The BGC project is only designed to capture gas from the three giant oil fields awarded in Iraq’s first post-invasion licensing round, namely Rumaila, West Qurna-1 and Zubair. But there is plenty of scope to capitalise on Baghdad’s interest in producing associated gas and cutting back on flaring at Iraq’s other giant southern oil fields.
Total and Lukoil are teaming up to do just that. But it remains to be seen whether Ghadhban can muster the support he will need to negotiate an agreement that is sufficiently attractive to them.
The French and Russian firms sent a letter to Iraq’s oil ministry earlier this year with details of their plan for a large gas and petrochemicals project, and are waiting for "conceptual approval", Energy Intelligence has learned. The plan is understood to involve a 600 gas-processing unit, with facilities for extracting NGLs.
The gas feedstock would be supplied from West Qurna-2, which Lukoil is developing, and Majnoon, the field formerly operated by Shell which is now in the hands of the state-owned Basrah Oil Co. Sources say Lukoil and Total are ready to discuss details of the project with the ministry, and to prepare a framework agreement on commercial and contractual terms.
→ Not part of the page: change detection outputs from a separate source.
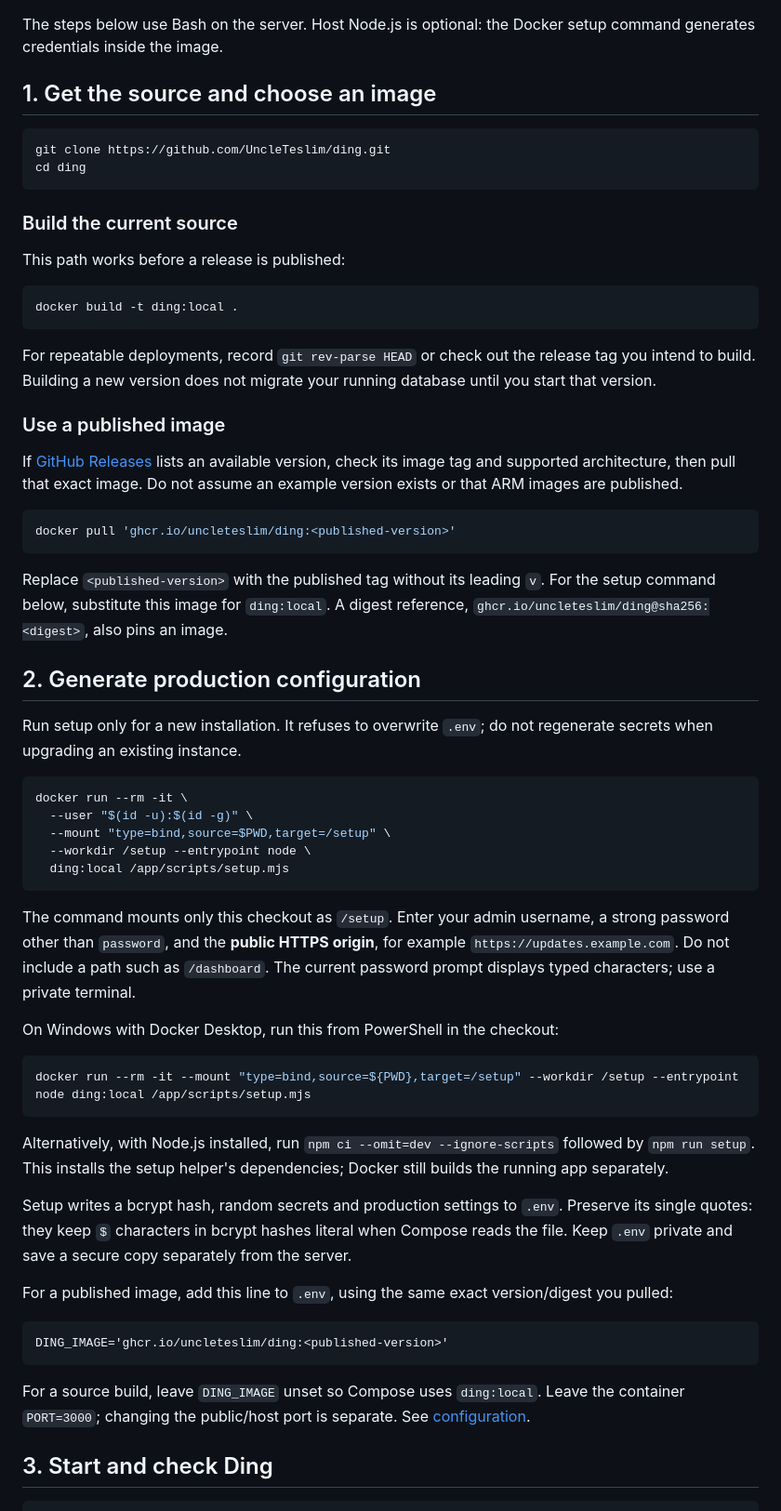
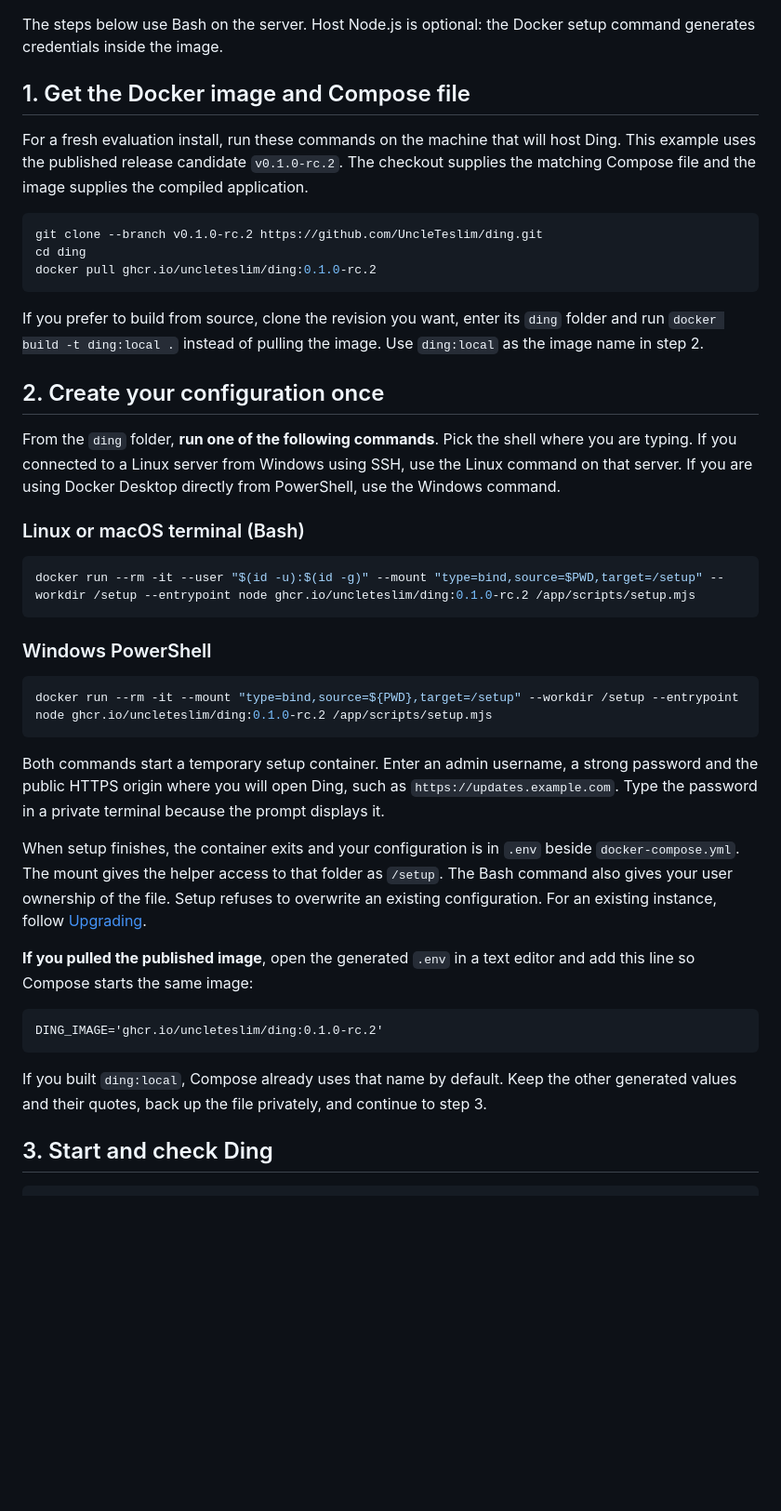
Before and after one commit to UncleTeslim/ding, a Markdown page: docs/DEPLOYMENT.md, the part around the change. Shown at 93% size. GitHub-like rendering; blank space fills up the shorter version.

````diff
--- a/docs/DEPLOYMENT.md
+++ b/docs/DEPLOYMENT.md
@@ -13,64 +13,45 @@ Use [Docker's installation guide](https://docs.docker.com/engine/install/) and [
 
 The steps below use Bash on the server. Host Node.js is optional: the Docker setup command generates credentials inside the image.
 
-## 1. Get the source and choose an image
+## 1. Get the Docker image and Compose file
+
+For a fresh evaluation install, run these commands on the machine that will host Ding. This example uses the published release candidate `v0.1.0-rc.2`. The checkout supplies the matching Compose file and the image supplies the compiled application.
+
+```sh
+git clone --branch v0.1.0-rc.2 https://github.com/UncleTeslim/ding.git
+cd ding
+docker pull ghcr.io/uncleteslim/ding:0.1.0-rc.2
+```
+
+If you prefer to build from source, clone the revision you want, enter its `ding` folder and run `docker build -t ding:local .` instead of pulling the image. Use `ding:local` as the image name in step 2.
+
+## 2. Create your configuration once
+
+From the `ding` folder, **run one of the following commands**. Pick the shell where you are typing. If you connected to a Linux server from Windows using SSH, use the Linux command on that server. If you are using Docker Desktop directly from PowerShell, use the Windows command.
+
+### Linux or macOS terminal (Bash)
 
 ```bash
-git clone https://github.com/UncleTeslim/ding.git
-cd ding
+docker run --rm -it --user "$(id -u):$(id -g)" --mount "type=bind,source=$PWD,target=/setup" --workdir /setup --entrypoint node ghcr.io/uncleteslim/ding:0.1.0-rc.2 /app/scripts/setup.mjs
 ```
 
-### Build the current source
+### Windows PowerShell
 
-This path works before a release is published:
-
-```bash
-docker build -t ding:local .
+```powershell
+docker run --rm -it --mount "type=bind,source=${PWD},target=/setup" --workdir /setup --entrypoint node ghcr.io/uncleteslim/ding:0.1.0-rc.2 /app/scripts/setup.mjs
 ```
 
-For repeatable deployments, record `git rev-parse HEAD` or check out the release tag you intend to build. Building a new version does not migrate your running database until you start that version.
+Both commands start a temporary setup container. Enter an admin username, a strong password and the public HTTPS origin where you will open Ding, such as `https://updates.example.com`. Type the password in a private terminal because the prompt displays it.
 
-### Use a published image
+When setup finishes, the container exits and your configuration is in `.env` beside `docker-compose.yml`. The mount gives the helper access to that folder as `/setup`. The Bash command also gives your user ownership of the file. Setup refuses to overwrite an existing configuration. For an existing instance, follow [Upgrading](UPGRADING.md).
 
-If [GitHub Releases](https://github.com/UncleTeslim/ding/releases) lists an available version, check its image tag and supported architecture, then pull that exact image. Do not assume an example version exists or that ARM images are published.
+**If you pulled the published image**, open the generated `.env` in a text editor and add this line so Compose starts the same image:
 
-```bash
-docker pull 'ghcr.io/uncleteslim/ding:<published-version>'
+```dotenv
+DING_IMAGE='ghcr.io/uncleteslim/ding:0.1.0-rc.2'
 ```
 
-Replace `<published-version>` with the published tag without its leading `v`. For the setup command below, substitute this image for `ding:local`. A digest reference, `ghcr.io/uncleteslim/ding@sha256:<digest>`, also pins an image.
-
-## 2. Generate production configuration
-
-Run setup only for a new installation. It refuses to overwrite `.env`; do not regenerate secrets when upgrading an existing instance.
-
-```bash
-docker run --rm -it \
-  --user "$(id -u):$(id -g)" \
-  --mount "type=bind,source=$PWD,target=/setup" \
-  --workdir /setup --entrypoint node \
-  ding:local /app/scripts/setup.mjs
-```
-
-The command mounts only this checkout as `/setup`. Enter your admin username, a strong password other than `password`, and the **public HTTPS origin**, for example `https://updates.example.com`. Do not include a path such as `/dashboard`. The current password prompt displays typed characters; use a private terminal.
-
-On Windows with Docker Desktop, run this from PowerShell in the checkout:
-
-```powershell
-docker run --rm -it --mount "type=bind,source=${PWD},target=/setup" --workdir /setup --entrypoint node ding:local /app/scripts/setup.mjs
-```
-
-Alternatively, with Node.js installed, run `npm ci --omit=dev --ignore-scripts` followed by `npm run setup`. This installs the setup helper's dependencies; Docker still builds the running app separately.
-
-Setup writes a bcrypt hash, random secrets and production settings to `.env`. Preserve its single quotes: they keep `$` characters in bcrypt hashes literal when Compose reads the file. Keep `.env` private and save a secure copy separately from the server.
-
-For a published image, add this line to `.env`, using the same exact version/digest you pulled:
-
-```dotenv
-DING_IMAGE='ghcr.io/uncleteslim/ding:<published-version>'
-```
-
-For a source build, leave `DING_IMAGE` unset so Compose uses `ding:local`. Leave the container `PORT=3000`; changing the public/host port is separate. See [configuration](CONFIGURATION.md).
+If you built `ding:local`, Compose already uses that name by default. Keep the other generated values and their quotes, back up the file privately, and continue to step 3.
 
 ## 3. Start and check Ding
 
````
Also changed, not shown: README.md (+1 -40 lines).
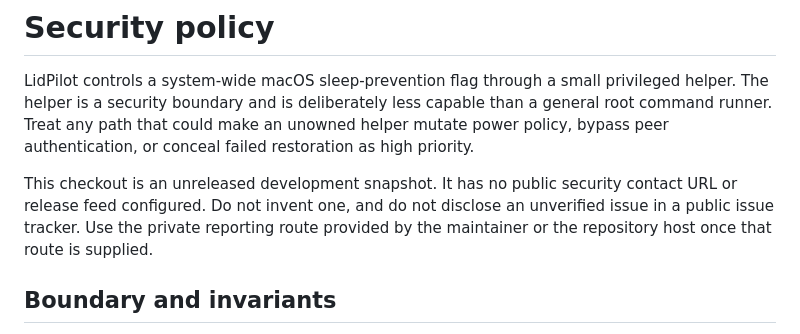
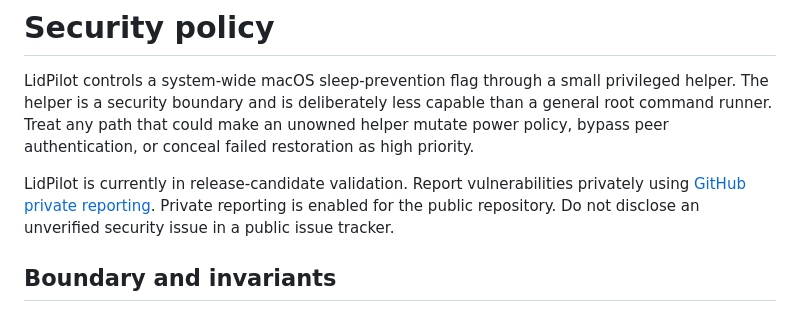
Before and after one commit to Marios1111/lidpilot, a Markdown page: SECURITY.md, the part around the change. GitHub-like rendering.

```diff
--- a/SECURITY.md
+++ b/SECURITY.md
@@ -6,10 +6,10 @@ capable than a general root command runner. Treat any path that could make an
 unowned helper mutate power policy, bypass peer authentication, or conceal
 failed restoration as high priority.
 
-This checkout is an unreleased development snapshot. It has no public security
-contact URL or release feed configured. Do not invent one, and do not disclose
-an unverified issue in a public issue tracker. Use the private reporting route
-provided by the maintainer or the repository host once that route is supplied.
+LidPilot is currently in release-candidate validation. Report vulnerabilities
+privately using [GitHub private reporting](https://github.com/Marios1111/lidpilot/security/advisories/new).
+Private reporting is enabled for the public repository. Do not disclose an
+unverified security issue in a public issue tracker.
 
 ## Boundary and invariants
 
```
Also changed, not shown: docs/validation/2026-09-21-native-and-release.md (added, +90 -0 lines).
The heightened interest in developing Iraq’s gas resources comes as Washington leans on Baghdad to cut its energy dependence on Iran, which continues to provide its neighbor with gas and electricity. It is clearly in the Iraqi government’s financial, social and environmental interest to utilise the more than 1.5 bcfd of gas that it currently wastes at an estimated annual economic loss of more than $2 billion. The gas imports from Iran are costly too—Iran’s Oil Minister Bijan Zanganeh said this week that Baghdad has racked up gas debts to Tehran of around $1 billion.
But Zanganeh was speaking during a visit to Iran by a high-level Iraqi delegation, led by Prime Minister Adel Abdel Mahdi. The visit sent further signals that, however hard the US pushes, the growing cooperation between the two countries in energy and other areas will surely continue. Mounting US pressure on Iran did not prevent Iraq from awarding contracts to US firms last year, when Baker Hughes GE clinched a deal to process 200 of associated gas at the Nassiriyah and Garraf oil fields. However, it could complicate future plans, with Exxon Mobil, Chevron and Baker Hughes GE among those looking at further oil and gas opportunities in Iraq.